I don’t want to hear any more vaguely worded rape-shaming about how a girl could have minimized her chances of being raped. I do not care, and please, this is important, so please read carefully: I do not care how drunk a woman or girl was. She does not deserve to be raped. I do not care what a woman or girl was wearing. I do not care if Juicy Couture or Victoria’s Secret comes out with a new line of sweatpants with the words “Rape Me” emblazoned on the ass and a female person buys and wears these, she does not deserve to be raped. I do not care if a girl or woman has consensual sex with a man, changes her mind mid-coitus and says no, she does not deserve to be raped. I do not care how many dark alleys she walks down, how many bad parts of town she frequents, how sexually active she is, how much makeup she wears, the length of her hemline, she does not deserve to be raped. There is never an excuse, or reason, or justification for rape. Ever.

Responsible parents can speak to their daughters about how to minimize their chances of being raped. But the greater conversation we need to have is how to stop men and boys from raping. We have had years, and years, and years of rape prevention seminars for women, of safety tips and classes, of helpful hints so you don’t end up beaten and left in an alley somewhere after being sexually assaulted. We need the same sort of seminars, and pamphlets, and websites dedicated to teaching boys how not to rape. We need male politicians, and celebrities and athletes to do PSAs about how not to rape. We need fathers to talk to their sons about not raping. Women? We do this. We talk about rape, we are vocal about rape, we write about rape and protest rape and donate money to anti-rape organizations and write letters to get stricter rape laws passed.
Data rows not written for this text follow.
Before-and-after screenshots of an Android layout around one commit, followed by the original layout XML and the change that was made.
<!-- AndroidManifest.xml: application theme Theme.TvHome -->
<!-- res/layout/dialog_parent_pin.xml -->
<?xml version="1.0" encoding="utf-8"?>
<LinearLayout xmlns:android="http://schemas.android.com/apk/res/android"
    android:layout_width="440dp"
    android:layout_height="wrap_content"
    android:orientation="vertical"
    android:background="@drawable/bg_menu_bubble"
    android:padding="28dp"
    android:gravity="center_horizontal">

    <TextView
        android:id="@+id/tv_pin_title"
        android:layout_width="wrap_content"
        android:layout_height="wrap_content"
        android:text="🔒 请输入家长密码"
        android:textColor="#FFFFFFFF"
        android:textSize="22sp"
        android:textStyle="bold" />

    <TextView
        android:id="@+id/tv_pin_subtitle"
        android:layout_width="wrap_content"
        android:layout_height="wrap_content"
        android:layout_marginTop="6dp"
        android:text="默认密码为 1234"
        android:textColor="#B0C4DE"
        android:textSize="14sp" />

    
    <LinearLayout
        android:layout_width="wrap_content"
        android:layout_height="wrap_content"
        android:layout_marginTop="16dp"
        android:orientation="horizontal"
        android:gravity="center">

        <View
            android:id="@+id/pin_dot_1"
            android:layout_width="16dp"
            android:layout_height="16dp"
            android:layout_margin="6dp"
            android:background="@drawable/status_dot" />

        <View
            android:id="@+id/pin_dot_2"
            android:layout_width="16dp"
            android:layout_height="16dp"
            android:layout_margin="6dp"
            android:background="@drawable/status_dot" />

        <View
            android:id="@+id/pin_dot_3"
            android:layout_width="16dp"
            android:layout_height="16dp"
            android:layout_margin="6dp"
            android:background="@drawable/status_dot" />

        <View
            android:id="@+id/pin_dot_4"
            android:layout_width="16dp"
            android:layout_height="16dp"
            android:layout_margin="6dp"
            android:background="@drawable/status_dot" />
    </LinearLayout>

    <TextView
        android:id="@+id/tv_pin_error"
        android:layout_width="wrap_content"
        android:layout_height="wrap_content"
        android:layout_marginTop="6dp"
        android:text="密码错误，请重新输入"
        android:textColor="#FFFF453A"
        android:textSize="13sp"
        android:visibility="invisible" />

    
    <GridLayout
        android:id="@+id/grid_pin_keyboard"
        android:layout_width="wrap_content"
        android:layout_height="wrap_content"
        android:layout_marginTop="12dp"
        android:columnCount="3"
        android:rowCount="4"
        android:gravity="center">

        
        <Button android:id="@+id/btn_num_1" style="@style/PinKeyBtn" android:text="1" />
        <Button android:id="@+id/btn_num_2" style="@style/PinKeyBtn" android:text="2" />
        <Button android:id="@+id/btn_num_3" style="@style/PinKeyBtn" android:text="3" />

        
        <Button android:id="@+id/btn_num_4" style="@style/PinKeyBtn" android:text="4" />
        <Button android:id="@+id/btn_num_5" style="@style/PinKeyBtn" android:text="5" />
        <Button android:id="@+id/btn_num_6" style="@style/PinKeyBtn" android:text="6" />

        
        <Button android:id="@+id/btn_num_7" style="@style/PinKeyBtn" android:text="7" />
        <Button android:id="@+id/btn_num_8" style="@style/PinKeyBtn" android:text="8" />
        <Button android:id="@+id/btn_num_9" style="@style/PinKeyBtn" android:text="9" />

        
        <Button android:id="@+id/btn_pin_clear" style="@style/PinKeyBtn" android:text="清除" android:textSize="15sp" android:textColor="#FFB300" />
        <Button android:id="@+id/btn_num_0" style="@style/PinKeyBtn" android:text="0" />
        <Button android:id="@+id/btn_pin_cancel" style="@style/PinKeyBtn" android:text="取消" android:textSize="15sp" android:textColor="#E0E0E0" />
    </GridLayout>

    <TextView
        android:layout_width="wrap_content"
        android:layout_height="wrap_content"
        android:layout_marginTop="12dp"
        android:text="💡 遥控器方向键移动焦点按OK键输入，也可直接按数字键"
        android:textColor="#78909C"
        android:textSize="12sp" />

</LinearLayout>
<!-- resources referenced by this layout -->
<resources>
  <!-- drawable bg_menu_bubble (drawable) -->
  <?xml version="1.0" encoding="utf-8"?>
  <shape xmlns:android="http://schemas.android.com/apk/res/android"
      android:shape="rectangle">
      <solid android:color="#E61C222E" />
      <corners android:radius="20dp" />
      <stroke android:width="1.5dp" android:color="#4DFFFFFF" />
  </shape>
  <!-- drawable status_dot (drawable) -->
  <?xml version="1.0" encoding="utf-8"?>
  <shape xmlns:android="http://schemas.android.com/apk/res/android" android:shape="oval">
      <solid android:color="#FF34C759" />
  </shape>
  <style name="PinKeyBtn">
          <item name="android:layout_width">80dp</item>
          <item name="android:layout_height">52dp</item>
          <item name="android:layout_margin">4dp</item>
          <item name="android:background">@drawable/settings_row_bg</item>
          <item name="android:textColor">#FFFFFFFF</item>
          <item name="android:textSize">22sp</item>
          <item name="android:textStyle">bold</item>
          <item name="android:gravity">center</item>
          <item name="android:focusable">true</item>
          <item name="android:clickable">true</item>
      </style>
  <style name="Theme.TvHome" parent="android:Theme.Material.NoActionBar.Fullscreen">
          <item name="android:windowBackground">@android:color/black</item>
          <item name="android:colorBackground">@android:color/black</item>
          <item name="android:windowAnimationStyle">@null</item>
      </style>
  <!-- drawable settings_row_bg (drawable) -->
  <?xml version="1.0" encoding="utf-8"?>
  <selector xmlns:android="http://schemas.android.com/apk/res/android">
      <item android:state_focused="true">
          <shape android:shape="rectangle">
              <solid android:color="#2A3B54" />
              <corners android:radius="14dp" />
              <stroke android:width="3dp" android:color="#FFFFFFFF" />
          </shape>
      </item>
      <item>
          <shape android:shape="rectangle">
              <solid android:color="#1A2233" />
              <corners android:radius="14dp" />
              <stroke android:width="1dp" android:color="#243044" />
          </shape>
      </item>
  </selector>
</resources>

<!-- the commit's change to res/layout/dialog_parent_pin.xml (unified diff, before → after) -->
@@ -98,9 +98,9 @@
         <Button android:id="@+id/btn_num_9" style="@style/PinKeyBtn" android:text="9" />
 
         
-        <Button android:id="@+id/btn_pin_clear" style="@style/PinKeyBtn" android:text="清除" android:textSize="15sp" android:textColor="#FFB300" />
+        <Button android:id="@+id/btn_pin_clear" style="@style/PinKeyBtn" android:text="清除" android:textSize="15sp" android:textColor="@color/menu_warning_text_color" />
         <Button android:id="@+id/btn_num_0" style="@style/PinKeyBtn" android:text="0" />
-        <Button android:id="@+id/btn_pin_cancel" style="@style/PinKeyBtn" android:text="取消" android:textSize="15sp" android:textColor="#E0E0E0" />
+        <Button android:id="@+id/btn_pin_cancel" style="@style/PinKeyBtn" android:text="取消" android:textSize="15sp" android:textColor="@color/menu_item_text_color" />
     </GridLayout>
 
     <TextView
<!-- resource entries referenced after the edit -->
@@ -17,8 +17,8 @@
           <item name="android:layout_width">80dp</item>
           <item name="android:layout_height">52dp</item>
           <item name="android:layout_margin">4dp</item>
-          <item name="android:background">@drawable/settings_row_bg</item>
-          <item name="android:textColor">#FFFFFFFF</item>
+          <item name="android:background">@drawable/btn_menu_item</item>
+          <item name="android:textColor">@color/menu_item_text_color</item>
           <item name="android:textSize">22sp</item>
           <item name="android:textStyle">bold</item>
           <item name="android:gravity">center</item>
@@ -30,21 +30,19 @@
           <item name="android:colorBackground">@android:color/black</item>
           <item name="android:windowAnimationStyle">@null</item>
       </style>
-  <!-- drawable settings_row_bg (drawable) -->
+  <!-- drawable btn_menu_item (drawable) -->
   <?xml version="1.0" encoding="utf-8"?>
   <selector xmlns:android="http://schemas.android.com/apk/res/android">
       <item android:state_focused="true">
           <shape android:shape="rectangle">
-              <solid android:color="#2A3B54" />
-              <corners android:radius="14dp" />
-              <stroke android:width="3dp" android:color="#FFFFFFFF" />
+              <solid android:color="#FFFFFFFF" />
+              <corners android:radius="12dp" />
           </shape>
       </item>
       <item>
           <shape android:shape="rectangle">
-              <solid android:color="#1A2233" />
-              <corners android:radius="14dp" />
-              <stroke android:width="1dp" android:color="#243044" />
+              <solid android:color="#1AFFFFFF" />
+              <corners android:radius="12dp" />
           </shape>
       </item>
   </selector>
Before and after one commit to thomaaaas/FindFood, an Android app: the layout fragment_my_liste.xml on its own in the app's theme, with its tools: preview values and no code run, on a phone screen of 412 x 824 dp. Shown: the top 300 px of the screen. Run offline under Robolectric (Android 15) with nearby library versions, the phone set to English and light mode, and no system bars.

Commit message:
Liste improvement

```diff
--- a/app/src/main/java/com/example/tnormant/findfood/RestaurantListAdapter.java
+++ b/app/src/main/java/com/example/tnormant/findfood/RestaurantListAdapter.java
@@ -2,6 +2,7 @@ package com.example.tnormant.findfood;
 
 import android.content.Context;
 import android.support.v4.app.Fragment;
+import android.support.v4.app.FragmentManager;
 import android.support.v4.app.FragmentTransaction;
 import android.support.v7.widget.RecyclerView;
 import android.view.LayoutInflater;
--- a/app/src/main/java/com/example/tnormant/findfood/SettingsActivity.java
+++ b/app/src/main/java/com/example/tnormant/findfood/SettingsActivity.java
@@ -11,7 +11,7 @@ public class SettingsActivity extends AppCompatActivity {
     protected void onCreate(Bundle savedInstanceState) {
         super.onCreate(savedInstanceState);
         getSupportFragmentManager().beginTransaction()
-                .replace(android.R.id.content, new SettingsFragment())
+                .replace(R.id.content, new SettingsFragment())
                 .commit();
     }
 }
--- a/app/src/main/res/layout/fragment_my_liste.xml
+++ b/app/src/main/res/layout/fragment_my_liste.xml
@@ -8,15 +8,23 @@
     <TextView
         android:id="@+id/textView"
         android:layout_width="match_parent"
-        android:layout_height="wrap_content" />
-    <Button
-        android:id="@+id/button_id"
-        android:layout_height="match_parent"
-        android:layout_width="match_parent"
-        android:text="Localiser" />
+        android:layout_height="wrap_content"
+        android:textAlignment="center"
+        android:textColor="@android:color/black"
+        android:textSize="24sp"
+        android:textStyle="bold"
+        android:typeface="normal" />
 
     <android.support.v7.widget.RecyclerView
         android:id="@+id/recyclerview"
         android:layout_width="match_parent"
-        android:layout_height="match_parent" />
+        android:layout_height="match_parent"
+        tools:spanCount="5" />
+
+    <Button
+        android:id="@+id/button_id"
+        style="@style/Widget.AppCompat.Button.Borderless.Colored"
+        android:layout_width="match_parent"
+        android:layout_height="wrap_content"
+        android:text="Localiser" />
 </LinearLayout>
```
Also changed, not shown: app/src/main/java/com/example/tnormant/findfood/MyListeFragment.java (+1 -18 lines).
But we need more men to be as vocal as we are.

Lauren Wolfe wrote for CNN about how the time is now to end the culture of rape in 2013.

This is born out everywhere that rape occurs but especially in war zones like the Democratic Republic of Congo, where Dr. Denis Mukwege, the medical director of Panzi Hospital, told me men use objects as a means to mark a woman — to indicate that she now carries the message of violence impressed on her body. She becomes an emblem of terror meant to warn the world that nobody is safe. And while rape in war zones carries its own particular kind of horror, there is no escaping the cult of masculinity geographically. The culture of rape imbues whatever space we inhabit.

For women, “peacetime” does not exist.

It’s a problem the world over. It’s a problem in small towns in America. It’s a problem in India. It’s a problem on Indian reservations and it’s a problem in big cities. Wolfe says:

Let’s declare 2013 The Year to End Rape. If this is a problem that men have created, this is a problem that men can help solve.

The time is now.


There are men in the world who are vocal about rape and who care about rape and who do their part to put an end to rape culture. We just need a lot more of them. I’m with Lauren and her declaration to end rape culture in 2013. And as I recently said: If 2012 was The Year Of The War On Women can 2013 be the year that Women Go To War against all the patriarchal bullshit? We need to do this for our daughters, or friends, our sisters and our mothers. We need to do this for the world.

(photo: PCN)